[Exercise material — start]

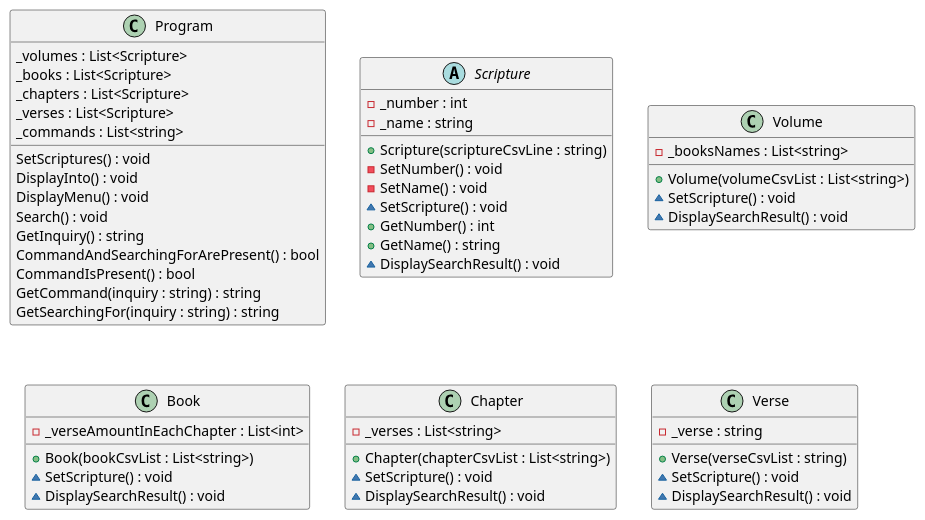
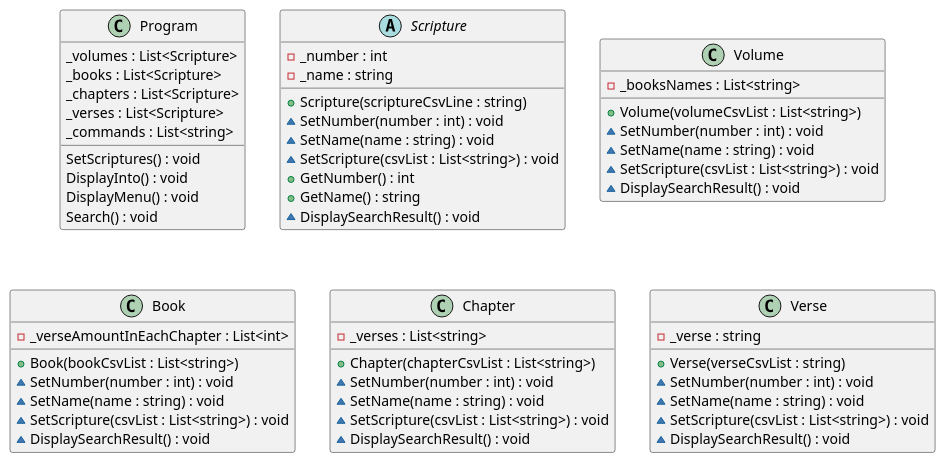
One commit to joshwmerrell/cse210-projects changed the diagram in final/FinalProject/design.puml. Above: the diagram before and after it, drawn with PlantUML. The commit also changed 6 other files, not shown here.

Commit message:
Set the scripture classes and updated the program class and the uml design to reflect the changes made.

```diff
--- a/final/FinalProject/design.puml
+++ b/final/FinalProject/design.puml
@@ -1,66 +1,74 @@
 @startuml finalDesign
 
 class Program
 {
     _volumes : List<Scripture>
     _books : List<Scripture>
     _chapters : List<Scripture>
     _verses : List<Scripture>
     _commands : List<string>
     SetScriptures() : void
     DisplayInto() : void
     DisplayMenu() : void
     Search() : void
-    GetInquiry() : string
-    CommandAndSearchingForArePresent() : bool
-    CommandIsPresent() : bool
-    GetCommand(inquiry : string) : string
-    GetSearchingFor(inquiry : string) : string
+    ' GetInquiry() : string
+    ' CommandAndSearchingForArePresent() : bool
+    ' CommandIsPresent() : bool
+    ' GetCommand(inquiry : string) : string
+    ' GetSearchingFor(inquiry : string) : string
 }
 
 abstract Scripture
 {
     -_number : int
     -_name : string
     +Scripture(scriptureCsvLine : string)
-    -SetNumber() : void
-    -SetName() : void
-    ~SetScripture() : void
+    ~SetNumber(number : int) : void
+    ~SetName(name : string) : void
+    ~SetScripture(csvList : List<string>) : void
     +GetNumber() : int
     +GetName() : string
     ~DisplaySearchResult() : void
 }
 
 class Volume
 {
     -_booksNames : List<string>
     +Volume(volumeCsvList : List<string>)
-    ~SetScripture() : void
+    ~SetNumber(number : int) : void
+    ~SetName(name : string) : void
+    ~SetScripture(csvList : List<string>) : void
     ~DisplaySearchResult() : void
 }
 
 class Book
 {
     -_verseAmountInEachChapter : List<int>
     +Book(bookCsvList : List<string>)
-    ~SetScripture() : void
+    ~SetNumber(number : int) : void
+    ~SetName(name : string) : void
+    ~SetScripture(csvList : List<string>) : void
     ~DisplaySearchResult() : void
 }
 
 class Chapter
 {
     -_verses : List<string>
     +Chapter(chapterCsvList : List<string>)
-    ~SetScripture() : void
+    ~SetNumber(number : int) : void
+    ~SetName(name : string) : void
+    ~SetScripture(csvList : List<string>) : void
     ~DisplaySearchResult() : void
 }
 
 class Verse
 {
     -_verse : string
     +Verse(verseCsvList : string)
-    ~SetScripture() : void
+    ~SetNumber(number : int) : void
+    ~SetName(name : string) : void
+    ~SetScripture(csvList : List<string>) : void
     ~DisplaySearchResult() : void
 }
 
 @enduml
```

[Exercise material — finish]

Exercise instructions: Set the records down again exactly, and omit any picture in them.

Task result:
One commit to joshwmerrell/cse210-projects changed the diagram in final/FinalProject/design.puml. Above: the diagram before and after it, drawn with PlantUML. The commit also changed 6 other files, not shown here.

Commit message:
Set the scripture classes and updated the program class and the uml design to reflect the changes made.

```diff
--- a/final/FinalProject/design.puml
+++ b/final/FinalProject/design.puml
@@ -1,66 +1,74 @@
 @startuml finalDesign
 
 class Program
 {
     _volumes : List<Scripture>
     _books : List<Scripture>
     _chapters : List<Scripture>
     _verses : List<Scripture>
     _commands : List<string>
     SetScriptures() : void
     DisplayInto() : void
     DisplayMenu() : void
     Search() : void
-    GetInquiry() : string
-    CommandAndSearchingForArePresent() : bool
-    CommandIsPresent() : bool
-    GetCommand(inquiry : string) : string
-    GetSearchingFor(inquiry : string) : string
+    ' GetInquiry() : string
+    ' CommandAndSearchingForArePresent() : bool
+    ' CommandIsPresent() : bool
+    ' GetCommand(inquiry : string) : string
+    ' GetSearchingFor(inquiry : string) : string
 }
 
 abstract Scripture
 {
     -_number : int
     -_name : string
     +Scripture(scriptureCsvLine : string)
-    -SetNumber() : void
-    -SetName() : void
-    ~SetScripture() : void
+    ~SetNumber(number : int) : void
+    ~SetName(name : string) : void
+    ~SetScripture(csvList : List<string>) : void
     +GetNumber() : int
     +GetName() : string
     ~DisplaySearchResult() : void
 }
 
 class Volume
 {
     -_booksNames : List<string>
     +Volume(volumeCsvList : List<string>)
-    ~SetScripture() : void
+    ~SetNumber(number : int) : void
+    ~SetName(name : string) : void
+    ~SetScripture(csvList : List<string>) : void
     ~DisplaySearchResult() : void
 }
 
 class Book
 {
     -_verseAmountInEachChapter : List<int>
     +Book(bookCsvList : List<string>)
-    ~SetScripture() : void
+    ~SetNumber(number : int) : void
+    ~SetName(name : string) : void
+    ~SetScripture(csvList : List<string>) : void
     ~DisplaySearchResult() : void
 }
 
 class Chapter
 {
     -_verses : List<string>
     +Chapter(chapterCsvList : List<string>)
-    ~SetScripture() : void
+    ~SetNumber(number : int) : void
+    ~SetName(name : string) : void
+    ~SetScripture(csvList : List<string>) : void
     ~DisplaySearchResult() : void
 }
 
 class Verse
 {
     -_verse : string
     +Verse(verseCsvList : string)
-    ~SetScripture() : void
+    ~SetNumber(number : int) : void
+    ~SetName(name : string) : void
+    ~SetScripture(csvList : List<string>) : void
     ~DisplaySearchResult() : void
 }
 
 @enduml
```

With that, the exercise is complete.